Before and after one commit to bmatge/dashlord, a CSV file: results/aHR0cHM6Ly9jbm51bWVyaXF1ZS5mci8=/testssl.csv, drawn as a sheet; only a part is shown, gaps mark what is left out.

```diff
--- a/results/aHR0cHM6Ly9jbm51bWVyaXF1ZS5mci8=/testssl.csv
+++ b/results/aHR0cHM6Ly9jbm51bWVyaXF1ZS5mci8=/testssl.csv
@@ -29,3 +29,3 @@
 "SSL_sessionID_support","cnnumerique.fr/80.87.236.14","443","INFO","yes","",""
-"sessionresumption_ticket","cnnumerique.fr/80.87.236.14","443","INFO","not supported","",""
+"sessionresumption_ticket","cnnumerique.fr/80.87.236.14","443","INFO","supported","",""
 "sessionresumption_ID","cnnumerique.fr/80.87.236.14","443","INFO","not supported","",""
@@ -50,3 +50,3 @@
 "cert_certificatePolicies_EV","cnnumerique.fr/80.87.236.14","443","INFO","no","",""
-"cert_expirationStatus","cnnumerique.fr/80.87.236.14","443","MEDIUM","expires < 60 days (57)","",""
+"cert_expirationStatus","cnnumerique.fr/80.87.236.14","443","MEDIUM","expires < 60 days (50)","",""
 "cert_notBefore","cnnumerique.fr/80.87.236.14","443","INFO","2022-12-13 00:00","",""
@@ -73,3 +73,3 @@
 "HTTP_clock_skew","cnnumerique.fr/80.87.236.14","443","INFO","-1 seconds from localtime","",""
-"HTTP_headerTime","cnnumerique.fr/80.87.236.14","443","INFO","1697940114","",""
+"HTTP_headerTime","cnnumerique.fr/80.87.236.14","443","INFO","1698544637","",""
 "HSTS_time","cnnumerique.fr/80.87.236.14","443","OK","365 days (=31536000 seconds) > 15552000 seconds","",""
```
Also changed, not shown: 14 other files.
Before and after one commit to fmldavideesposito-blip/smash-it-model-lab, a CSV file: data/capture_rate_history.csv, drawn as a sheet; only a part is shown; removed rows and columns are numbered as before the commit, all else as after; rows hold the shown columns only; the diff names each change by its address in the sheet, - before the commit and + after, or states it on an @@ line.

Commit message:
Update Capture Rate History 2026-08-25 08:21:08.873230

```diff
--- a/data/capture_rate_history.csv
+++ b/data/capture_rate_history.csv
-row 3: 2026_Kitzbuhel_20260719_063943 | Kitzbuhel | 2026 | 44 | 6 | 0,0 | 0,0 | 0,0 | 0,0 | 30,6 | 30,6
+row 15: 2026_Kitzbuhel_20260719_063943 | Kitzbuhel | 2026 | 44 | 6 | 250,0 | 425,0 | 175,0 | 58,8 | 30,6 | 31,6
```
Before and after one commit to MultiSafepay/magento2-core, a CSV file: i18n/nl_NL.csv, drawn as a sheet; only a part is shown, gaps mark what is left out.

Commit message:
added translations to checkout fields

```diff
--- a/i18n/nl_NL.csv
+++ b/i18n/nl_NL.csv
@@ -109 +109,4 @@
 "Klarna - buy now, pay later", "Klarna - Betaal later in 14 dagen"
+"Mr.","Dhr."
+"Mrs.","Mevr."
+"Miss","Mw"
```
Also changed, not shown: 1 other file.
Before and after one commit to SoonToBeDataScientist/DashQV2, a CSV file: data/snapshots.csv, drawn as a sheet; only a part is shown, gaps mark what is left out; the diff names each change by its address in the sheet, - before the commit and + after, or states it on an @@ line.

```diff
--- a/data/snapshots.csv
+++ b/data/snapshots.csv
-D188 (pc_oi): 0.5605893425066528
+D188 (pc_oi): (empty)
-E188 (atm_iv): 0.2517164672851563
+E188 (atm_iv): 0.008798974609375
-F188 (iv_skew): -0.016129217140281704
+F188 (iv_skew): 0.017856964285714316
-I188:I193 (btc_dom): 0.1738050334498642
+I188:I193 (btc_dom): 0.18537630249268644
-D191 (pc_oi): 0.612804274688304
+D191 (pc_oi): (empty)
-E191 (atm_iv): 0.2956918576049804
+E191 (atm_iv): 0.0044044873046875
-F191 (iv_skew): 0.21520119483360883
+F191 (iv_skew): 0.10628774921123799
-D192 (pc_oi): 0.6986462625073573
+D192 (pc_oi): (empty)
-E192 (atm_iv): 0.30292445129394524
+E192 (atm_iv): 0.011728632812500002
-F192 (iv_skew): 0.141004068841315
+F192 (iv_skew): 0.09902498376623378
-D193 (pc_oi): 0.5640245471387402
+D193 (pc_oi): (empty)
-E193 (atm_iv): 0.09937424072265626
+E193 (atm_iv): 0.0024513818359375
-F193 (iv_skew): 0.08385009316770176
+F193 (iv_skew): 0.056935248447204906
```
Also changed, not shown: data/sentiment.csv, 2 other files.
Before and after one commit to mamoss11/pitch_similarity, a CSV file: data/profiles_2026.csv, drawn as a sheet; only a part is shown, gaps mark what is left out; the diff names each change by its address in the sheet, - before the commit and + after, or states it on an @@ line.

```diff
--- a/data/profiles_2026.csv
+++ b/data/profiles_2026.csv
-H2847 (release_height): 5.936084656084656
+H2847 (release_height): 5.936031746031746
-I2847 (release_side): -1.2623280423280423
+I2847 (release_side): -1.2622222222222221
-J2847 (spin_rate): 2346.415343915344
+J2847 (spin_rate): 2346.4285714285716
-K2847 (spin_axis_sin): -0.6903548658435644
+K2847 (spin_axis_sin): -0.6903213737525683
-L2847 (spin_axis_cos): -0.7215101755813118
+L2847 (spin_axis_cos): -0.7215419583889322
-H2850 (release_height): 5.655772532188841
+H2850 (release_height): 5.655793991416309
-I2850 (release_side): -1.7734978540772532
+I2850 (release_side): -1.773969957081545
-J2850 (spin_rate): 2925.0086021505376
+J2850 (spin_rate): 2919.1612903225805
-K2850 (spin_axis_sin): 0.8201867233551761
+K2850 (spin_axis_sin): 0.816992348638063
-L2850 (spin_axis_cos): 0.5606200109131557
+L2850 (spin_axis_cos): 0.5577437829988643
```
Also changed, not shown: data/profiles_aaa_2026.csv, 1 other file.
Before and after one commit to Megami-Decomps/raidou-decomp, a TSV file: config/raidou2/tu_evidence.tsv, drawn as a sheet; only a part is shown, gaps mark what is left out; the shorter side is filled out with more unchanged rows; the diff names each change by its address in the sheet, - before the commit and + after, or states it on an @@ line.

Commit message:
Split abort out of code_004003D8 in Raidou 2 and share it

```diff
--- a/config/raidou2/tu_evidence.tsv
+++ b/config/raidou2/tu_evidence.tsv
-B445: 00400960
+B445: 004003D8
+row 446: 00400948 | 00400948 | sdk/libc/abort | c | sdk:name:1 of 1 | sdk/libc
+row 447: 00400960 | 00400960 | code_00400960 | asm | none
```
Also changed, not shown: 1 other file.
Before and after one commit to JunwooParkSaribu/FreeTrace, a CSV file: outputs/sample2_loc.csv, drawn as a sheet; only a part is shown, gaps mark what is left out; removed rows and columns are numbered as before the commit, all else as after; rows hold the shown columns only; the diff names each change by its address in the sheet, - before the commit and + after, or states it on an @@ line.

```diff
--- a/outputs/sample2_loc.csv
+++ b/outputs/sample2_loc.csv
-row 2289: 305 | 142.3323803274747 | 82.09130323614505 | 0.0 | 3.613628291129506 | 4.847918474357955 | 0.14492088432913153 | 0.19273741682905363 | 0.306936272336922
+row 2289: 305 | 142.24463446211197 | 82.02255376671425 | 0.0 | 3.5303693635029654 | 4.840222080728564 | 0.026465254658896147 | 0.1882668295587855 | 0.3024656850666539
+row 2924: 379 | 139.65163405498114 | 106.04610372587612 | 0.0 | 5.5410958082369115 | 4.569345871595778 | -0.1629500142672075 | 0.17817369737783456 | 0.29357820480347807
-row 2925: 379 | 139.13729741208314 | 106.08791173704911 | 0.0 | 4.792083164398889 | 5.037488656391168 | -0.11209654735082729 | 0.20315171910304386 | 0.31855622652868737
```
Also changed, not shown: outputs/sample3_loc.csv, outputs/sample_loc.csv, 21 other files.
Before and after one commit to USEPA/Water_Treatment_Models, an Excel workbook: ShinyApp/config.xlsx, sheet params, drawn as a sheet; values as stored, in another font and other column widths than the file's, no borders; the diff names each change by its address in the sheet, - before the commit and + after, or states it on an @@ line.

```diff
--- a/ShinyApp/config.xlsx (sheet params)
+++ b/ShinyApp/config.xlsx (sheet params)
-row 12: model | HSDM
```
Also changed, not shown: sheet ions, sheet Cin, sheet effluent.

========

> TASK GOAL: Check each line of the listing for the word "else" and state how many lines contain it, with no other words.

> EXERCISE RESULT: 2